Kimiko is breath of fresh air in a film and television industry riddled with sexism and racism, especially when it comes to comic book movies.
In The Boys, Kimiko subverts four common television and movie tropes that the MCU has historically played into. The hit Prime Video superhero satire series The Boys, which follows the conflict between mortals (led by the vigilante group The Boys) and Supes (led by the corporation Vought), recently wrapped up its third season. Kimiko (Karen Fukuhara), a Supe member of the Boys, plays a major role in helping her fellow vigilantes secure a key weapon to use against a powerful Supe enemy.
The Boys expertly characterizes Kimiko as a determined, three-dimensional woman—a vast improvement from The Boys’ Female, her underdeveloped (and unnamed) comic book counterpart. However, many female characters in television and film fail to receive this same narrative treatment. Instead, they tend to fall into one of two tropes: the manic pixie dream girl—an eccentric, mysterious love interest—or the girlboss—a strong, often distant hero. Asian women are often further characterized by two parallel, race-specific (and overly sexualized) tropes: the lotus blossom—a submissive, soft-spoken woman—or the dragon lady—a venomous, sly seductress.
Kimiko successfully subverts all four tropes. Though Kimiko has a traumatic childhood that makes her unique and emotionally complex, she is never utilized as an eccentric prop—a manic pixie dream girl— to help self-actualize a male romantic interest. For example, in The Boys season 1, episode 6, “The Innocents,” Kimiko rebels against her infatuated coworker Frenchie (Tomer Capone) who treats her like a project, and Frenchie ultimately apologizes for trying to “fix” who his boss (Karl Urban) refers to as his “feral pixie dream girl.” Kimiko also could’ve been characterized as a girlboss, but The Boys showrunners are careful to balance out her Supe toughness with a realistic sensitivity, as demonstrated through her imagined dance number in The Boys season 3, episode 5, “The Last Time to Look on This World of Lies.” The Boys also avoids fetishizing Kimiko’s Asian heritage à la the lotus blossom or dragon lady trope by giving her verbal agency (through sign language) and prioritizing her physical autonomy, and by dressing her in loose-fitting clothing and characterizing her as a loyal friend, respectively.

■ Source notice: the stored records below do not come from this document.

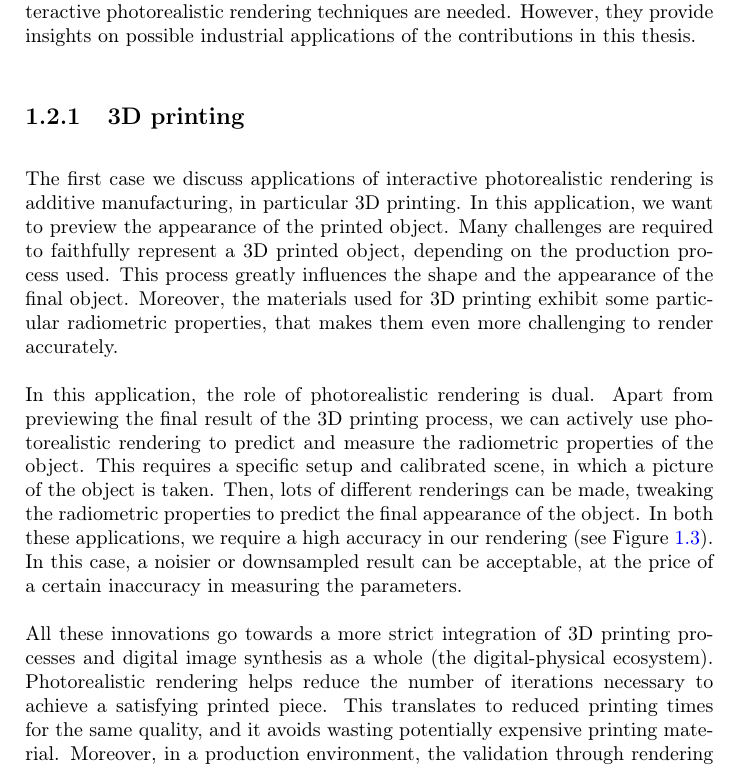
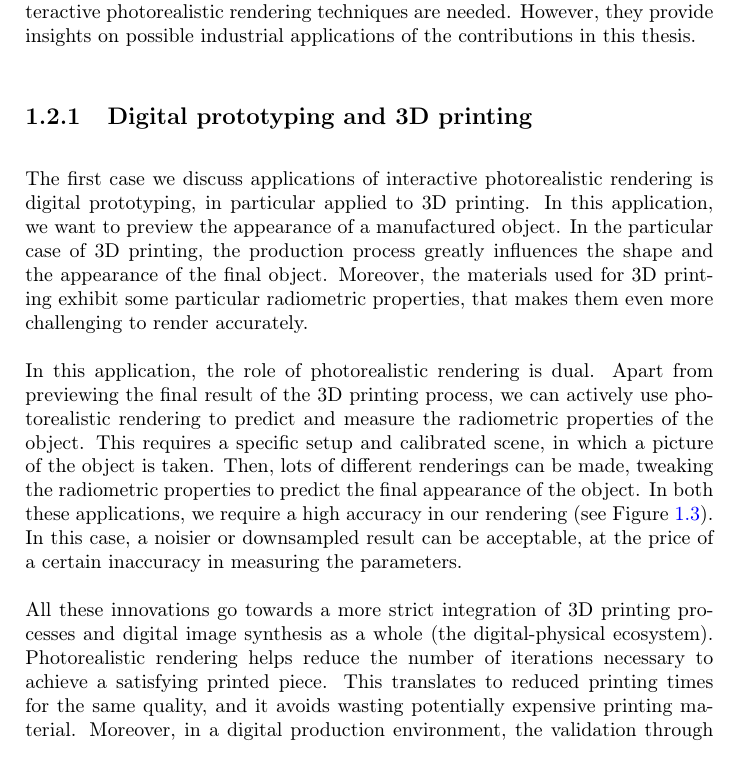
Before and after one commit to alcor-dtu/phdthesis, a LaTeX thesis (thesis.tex, which reads tex/introduction.tex): part of page 17 of 104, cut so that both start at the same text. Compiled offline with pdfLaTeX.

Commit message:
digital prototyping + image

```diff
--- a/tex/introduction.tex
+++ b/tex/introduction.tex
@@ -63,13 +63,12 @@ We now discuss three more detailed use cases in which there is a demand for impr
 \label{fig:applications}
 \end{figure}
 
-\subsection{3D printing}
-The first case we discuss applications of interactive photorealistic rendering is additive manufacturing, in particular 3D printing. In this application, we want to preview the appearance of the printed object. Many challenges are required to faithfully represent a 3D printed object, depending on the production process used. This process greatly influences the shape and the appearance of the final object. Moreover, the materials used for 3D printing exhibit some particular radiometric properties, that makes them even more challenging to render accurately.
+\subsection{Digital prototyping and 3D printing}
+The first case we discuss applications of interactive photorealistic rendering is digital prototyping, in particular applied to 3D printing. In this application, we want to preview the appearance of a manufactured object. In the particular case of 3D printing, the production process greatly influences the shape and the appearance of the final object. Moreover, the materials used for 3D printing exhibit some particular radiometric properties, that makes them even more challenging to render accurately.
 
 In this application, the role of photorealistic rendering is dual. Apart from previewing the final result of the 3D printing process,   we can actively use photorealistic rendering to predict and measure the radiometric properties of the object. This requires a  specific setup and calibrated scene, in which a picture of the object is taken. Then, lots of different renderings can be made, tweaking the radiometric properties to predict the final appearance of the object. In both these applications, we require a high accuracy in our rendering (see Figure~\ref{fig:main_diagram}). In this case, a noisier or downsampled result can be acceptable, at the price of a certain inaccuracy in measuring the parameters.
 
-All these innovations go towards a more strict integration of 3D printing processes and digital image synthesis as a whole (the digital-physical ecosystem). Photorealistic rendering helps reduce the number of iterations necessary to achieve a satisfying printed piece. This translates to reduced printing times for the same quality, and it avoids wasting potentially expensive printing material. Moreover, in a production environment, the validation through rendering enables us to perform quality assurance on the finished pieces, by comparing them with images of previously printed versions of the same piece.
-
+All these innovations go towards a more strict integration of 3D printing processes and digital image synthesis as a whole (the digital-physical ecosystem). Photorealistic rendering helps reduce the number of iterations necessary to achieve a satisfying printed piece. This translates to reduced printing times for the same quality, and it avoids wasting potentially expensive printing material. Moreover, in a digital production  environment, the validation through rendering enables us to perform quality assurance on the finished pieces, by comparing them with images of previously printed versions of the same piece.
 
 \subsection{Architectural visualization}
 
```
Also changed, not shown: tex/appendix.tex (+1 -1 lines), figures/3dprinting_preview.png (added), figures/3dprinting_preview_crop.png (added), tex/introduction.tex (2 more changed lines).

Why Is It Difficult For Comic Book Movies To Get Female Superheroes Right?
Kimiko is a much-needed breath of fresh air in a film and television industry riddled with sexism and racism, especially when it comes to comic book movies. The comic book industry has historically been run by and geared toward straight white men, and despite recent progress, contemporary comic book movies continue to pander to their primary target demographic. The MCU is a repeat offender. Instead of thoughtfully adapting female characters from their outdated comic book counterparts (as The Boys does Kimiko), the MCU plays into sexist tropes, notably that of the girlboss. Black Widow (Scarlett Johansson) is a primary example. In every movie she’s featured in (except her solo film which, unsurprisingly, is the only one written by a woman), Natasha dons a revealing, skin-tight suit and is reduced to a “boys will be boys” pseudo-feminist with little personality outside touting “girl power!”

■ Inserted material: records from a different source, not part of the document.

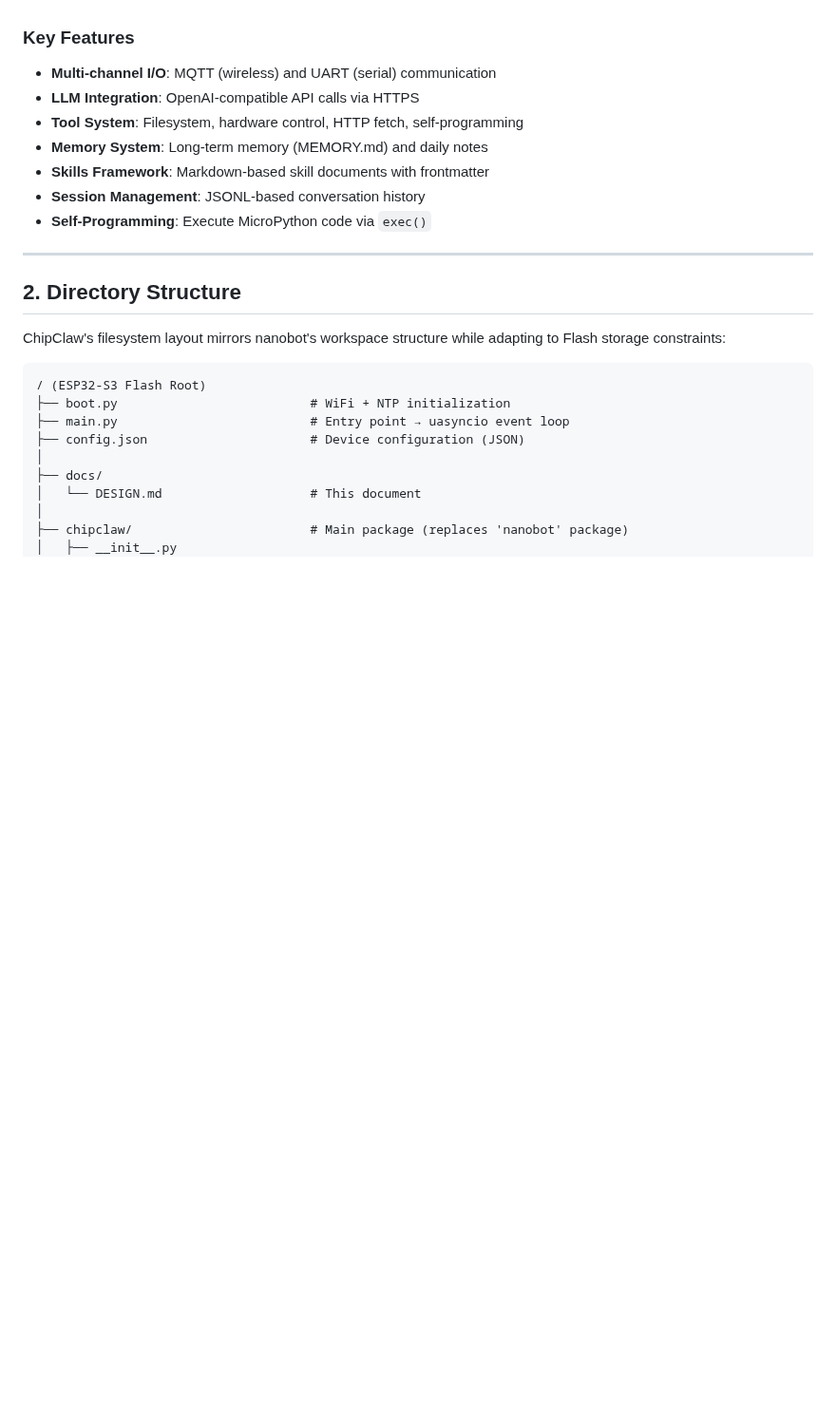
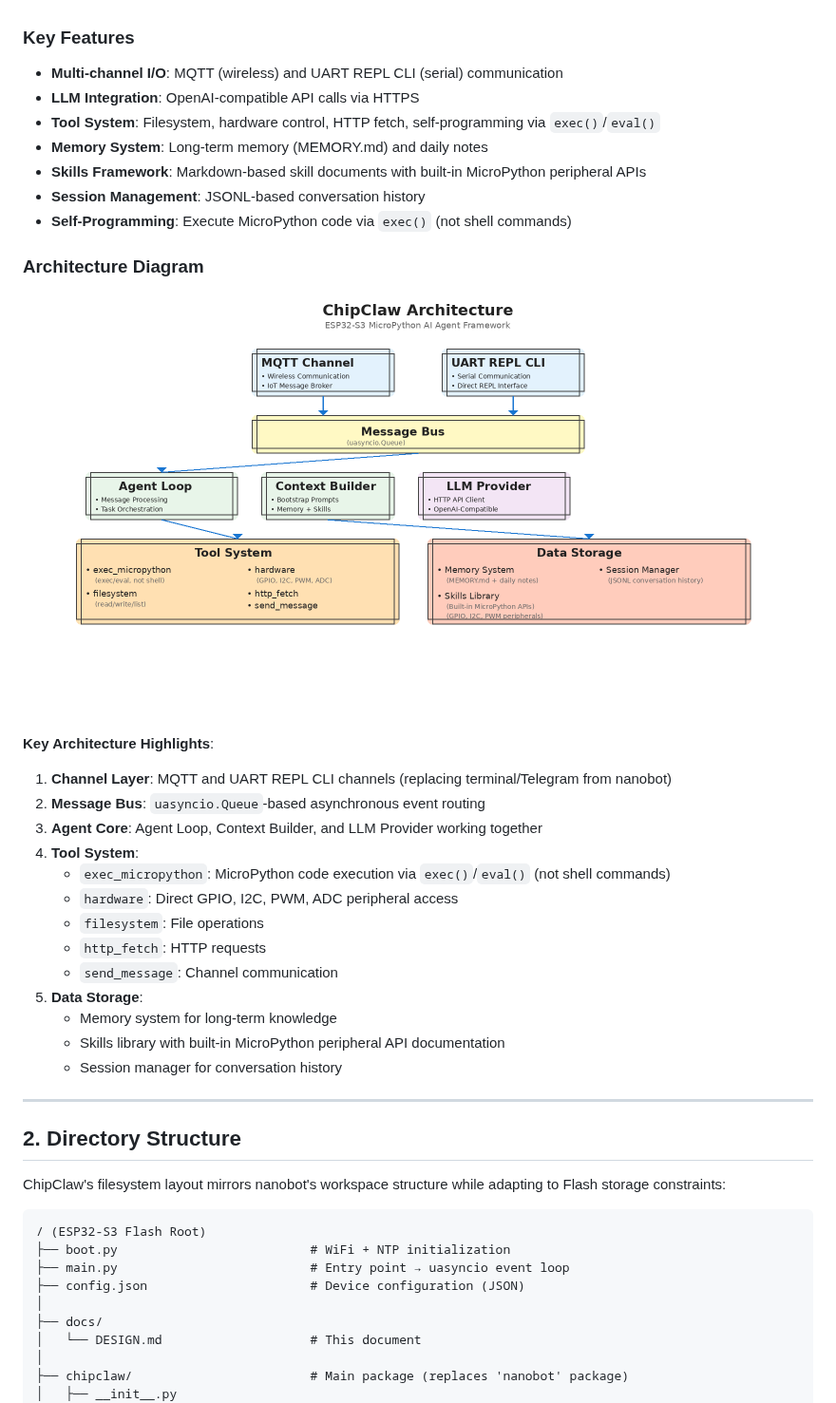
Before and after one commit to 0x1abin/chipclaw, a Markdown page: docs/DESIGN.md, the part around the change. Shown at 95% size. Rendered like a GitHub page; pictures changed too: docs/chipclaw_arch.png (added); blank space fills up the shorter version.

```diff
--- a/docs/DESIGN.md
+++ b/docs/DESIGN.md
@@ -19,13 +19,35 @@ ChipClaw is a **port** of nanobot's core architecture, adapted for MicroPython a
 - Removes desktop-specific features (terminal UI, subprocess execution)
 
 ### Key Features
-- **Multi-channel I/O**: MQTT (wireless) and UART (serial) communication
+- **Multi-channel I/O**: MQTT (wireless) and UART REPL CLI (serial) communication
 - **LLM Integration**: OpenAI-compatible API calls via HTTPS
-- **Tool System**: Filesystem, hardware control, HTTP fetch, self-programming
+- **Tool System**: Filesystem, hardware control, HTTP fetch, self-programming via `exec()`/`eval()`
 - **Memory System**: Long-term memory (MEMORY.md) and daily notes
-- **Skills Framework**: Markdown-based skill documents with frontmatter
+- **Skills Framework**: Markdown-based skill documents with built-in MicroPython peripheral APIs
 - **Session Management**: JSONL-based conversation history
-- **Self-Programming**: Execute MicroPython code via `exec()`
+- **Self-Programming**: Execute MicroPython code via `exec()` (not shell commands)
+
+### Architecture Diagram
+
+<p align="center">
+  <img src="chipclaw_arch.png" alt="ChipClaw Architecture" width="800">
+</p>
+
+**Key Architecture Highlights**:
+
+1. **Channel Layer**: MQTT and UART REPL CLI channels (replacing terminal/Telegram from nanobot)
+2. **Message Bus**: `uasyncio.Queue`-based asynchronous event routing
+3. **Agent Core**: Agent Loop, Context Builder, and LLM Provider working together
+4. **Tool System**:
+   - `exec_micropython`: MicroPython code execution via `exec()`/`eval()` (not shell commands)
+   - `hardware`: Direct GPIO, I2C, PWM, ADC peripheral access
+   - `filesystem`: File operations
+   - `http_fetch`: HTTP requests
+   - `send_message`: Channel communication
+5. **Data Storage**:
+   - Memory system for long-term knowledge
+   - Skills library with built-in MicroPython peripheral API documentation
+   - Session manager for conversation history
 
 ---
 
```
Also changed, not shown: README.md (+16 -6 lines).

The MCU is not innocent of tapping into Asian-fetishizing tropes, either. Prior to the release of Shang-Chi and the Legend of the Ten Rings, the first Asian-led MCU film in the then-13-year-old franchise, there had never been an Asian (human) female main character in an MCU movie. Though Shang-Chi was certainly a major step toward diversity in the MCU, Asian actors and creative contributors on set still had to work around reductive hair and makeup choices. For example, Meng’er Zhang had to advocate for her character Xu Xialing not to have red hair streaks, a styling choice that plays into the dragon lady trope by associating bold style with campy rebelliousness (while lotus blossoms are often styled with natural hair symbolic of meekness). The MCU must reevaluate its approach to writing women and prioritize mindful, diverse storytelling like The Boys. Comic book screen adaptations need more Kimikos.